Tuesday, December 07, 2004
Renewable resourceThey left out a bit about France supplying 5% of the UK's electricity, tho' keeping in the reference to them supplying all their neighbours. France is currently spending 3 billion on building a nuclear reactor complex on the Cherbourg peninsula which is badly placed to serve French industry but as well placed as can be to serve British. Since hysteresis losses in transmission will probably amount to 10% crossing the Channel it would, of course be 10% more efficient if located in England & presumably France will be making a profit on this.
Standing shoulder-to-shoulder with other receivers of government subsidy in the energy industry may be a sensible strategy, but Richard Yemm’s letter (3 December) in support of wind factories has some basic errors.
His claim that "today, wind energy and hydro electricity are the only two utility scale renewable technologies available to the market" ignores the fact that nuclear can be sustained over, at least , the next 4.5 billion years. As that is close to the lifetime of this planet, it seems unlikely that either wind or wavepower will be much use thereafter.
By any fact-based definition, nuclear is a fully renewable resource. If a definition is required to include wind and wave but exclude nuclear, perhaps the term subsidy-demanding technologies would be more accurate.
A further error is in the statement that "robust energy supply systems have invariably utilised a wide range of core technologies". Historically, most energy systems have instead relied for the vast majority of their power on a very few basic reliable systems, with the esoteric stuff being very marginal.
Scotland has, for example, relied on nuclear for 45 per cent of its power, hydro for 10 per cent and coal for the rest.

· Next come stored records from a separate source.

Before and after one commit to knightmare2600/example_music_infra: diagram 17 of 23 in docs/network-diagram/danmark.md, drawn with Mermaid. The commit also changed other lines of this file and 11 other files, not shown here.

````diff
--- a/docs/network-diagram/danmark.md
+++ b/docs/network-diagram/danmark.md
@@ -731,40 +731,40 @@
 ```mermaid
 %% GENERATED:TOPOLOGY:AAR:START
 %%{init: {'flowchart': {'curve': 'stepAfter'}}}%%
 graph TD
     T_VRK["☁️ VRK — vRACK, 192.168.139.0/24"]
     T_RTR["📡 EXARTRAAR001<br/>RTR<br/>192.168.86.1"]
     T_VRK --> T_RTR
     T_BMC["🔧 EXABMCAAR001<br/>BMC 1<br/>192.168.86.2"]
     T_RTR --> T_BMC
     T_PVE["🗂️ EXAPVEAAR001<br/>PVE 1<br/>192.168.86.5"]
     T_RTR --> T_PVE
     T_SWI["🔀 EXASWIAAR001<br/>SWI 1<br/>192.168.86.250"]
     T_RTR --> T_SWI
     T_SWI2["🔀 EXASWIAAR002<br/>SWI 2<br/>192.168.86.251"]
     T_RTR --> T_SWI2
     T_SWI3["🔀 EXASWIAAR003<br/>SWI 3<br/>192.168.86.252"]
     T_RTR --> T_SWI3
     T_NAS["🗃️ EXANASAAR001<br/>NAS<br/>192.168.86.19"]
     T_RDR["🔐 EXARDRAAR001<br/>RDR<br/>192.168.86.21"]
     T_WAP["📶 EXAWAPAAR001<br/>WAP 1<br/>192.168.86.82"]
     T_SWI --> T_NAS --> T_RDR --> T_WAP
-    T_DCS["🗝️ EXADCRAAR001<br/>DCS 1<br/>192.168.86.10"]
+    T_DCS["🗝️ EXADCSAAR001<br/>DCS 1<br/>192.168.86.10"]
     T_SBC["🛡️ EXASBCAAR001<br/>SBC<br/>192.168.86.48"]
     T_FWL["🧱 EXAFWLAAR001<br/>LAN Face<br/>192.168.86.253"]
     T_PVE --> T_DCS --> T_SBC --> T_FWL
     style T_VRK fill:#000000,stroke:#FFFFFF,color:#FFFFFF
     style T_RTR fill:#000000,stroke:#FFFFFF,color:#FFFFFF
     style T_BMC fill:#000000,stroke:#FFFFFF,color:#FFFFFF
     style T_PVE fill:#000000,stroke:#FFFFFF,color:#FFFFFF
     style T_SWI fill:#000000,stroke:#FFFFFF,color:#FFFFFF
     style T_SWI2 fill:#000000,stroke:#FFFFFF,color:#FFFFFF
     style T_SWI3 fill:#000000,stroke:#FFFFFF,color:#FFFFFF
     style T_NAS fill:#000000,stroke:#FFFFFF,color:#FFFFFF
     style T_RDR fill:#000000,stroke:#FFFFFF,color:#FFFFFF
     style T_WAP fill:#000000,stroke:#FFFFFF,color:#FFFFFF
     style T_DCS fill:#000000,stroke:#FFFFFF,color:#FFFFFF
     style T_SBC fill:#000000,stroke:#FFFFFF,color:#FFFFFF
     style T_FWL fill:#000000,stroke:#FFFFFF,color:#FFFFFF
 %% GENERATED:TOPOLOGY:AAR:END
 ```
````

In recent years, gas has replaced much of the coal power and it is apparently hoped that, at some stage, after subsidy of sufficient billions, wind may pass the 2 per cent mark.
However, France is currently relying on nuclear for 80 per cent of its power (at less than a third of the cost of wind), and the fact that it is exporting power to all its neighbours means that its supply system must be considered "robust".

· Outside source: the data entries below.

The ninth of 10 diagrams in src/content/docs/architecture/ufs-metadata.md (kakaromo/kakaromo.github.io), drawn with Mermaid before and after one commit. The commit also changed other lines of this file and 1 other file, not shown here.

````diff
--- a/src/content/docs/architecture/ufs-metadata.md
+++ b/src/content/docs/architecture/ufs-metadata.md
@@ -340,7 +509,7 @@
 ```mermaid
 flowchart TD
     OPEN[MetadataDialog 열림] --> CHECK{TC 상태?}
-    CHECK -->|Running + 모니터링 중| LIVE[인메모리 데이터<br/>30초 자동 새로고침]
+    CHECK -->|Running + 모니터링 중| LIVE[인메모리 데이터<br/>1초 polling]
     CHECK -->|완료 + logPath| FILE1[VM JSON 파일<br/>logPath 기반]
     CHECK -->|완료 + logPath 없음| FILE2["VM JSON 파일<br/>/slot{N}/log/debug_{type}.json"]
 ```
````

Is it breeder technology you're referring to? Japan still remains comitted to that technology, I believe?
Whether to use fast breeders or thorium or whatever is an economic & waste disposal decision. The important fact is that we need never worry about it running out.
*Check this out for a real expert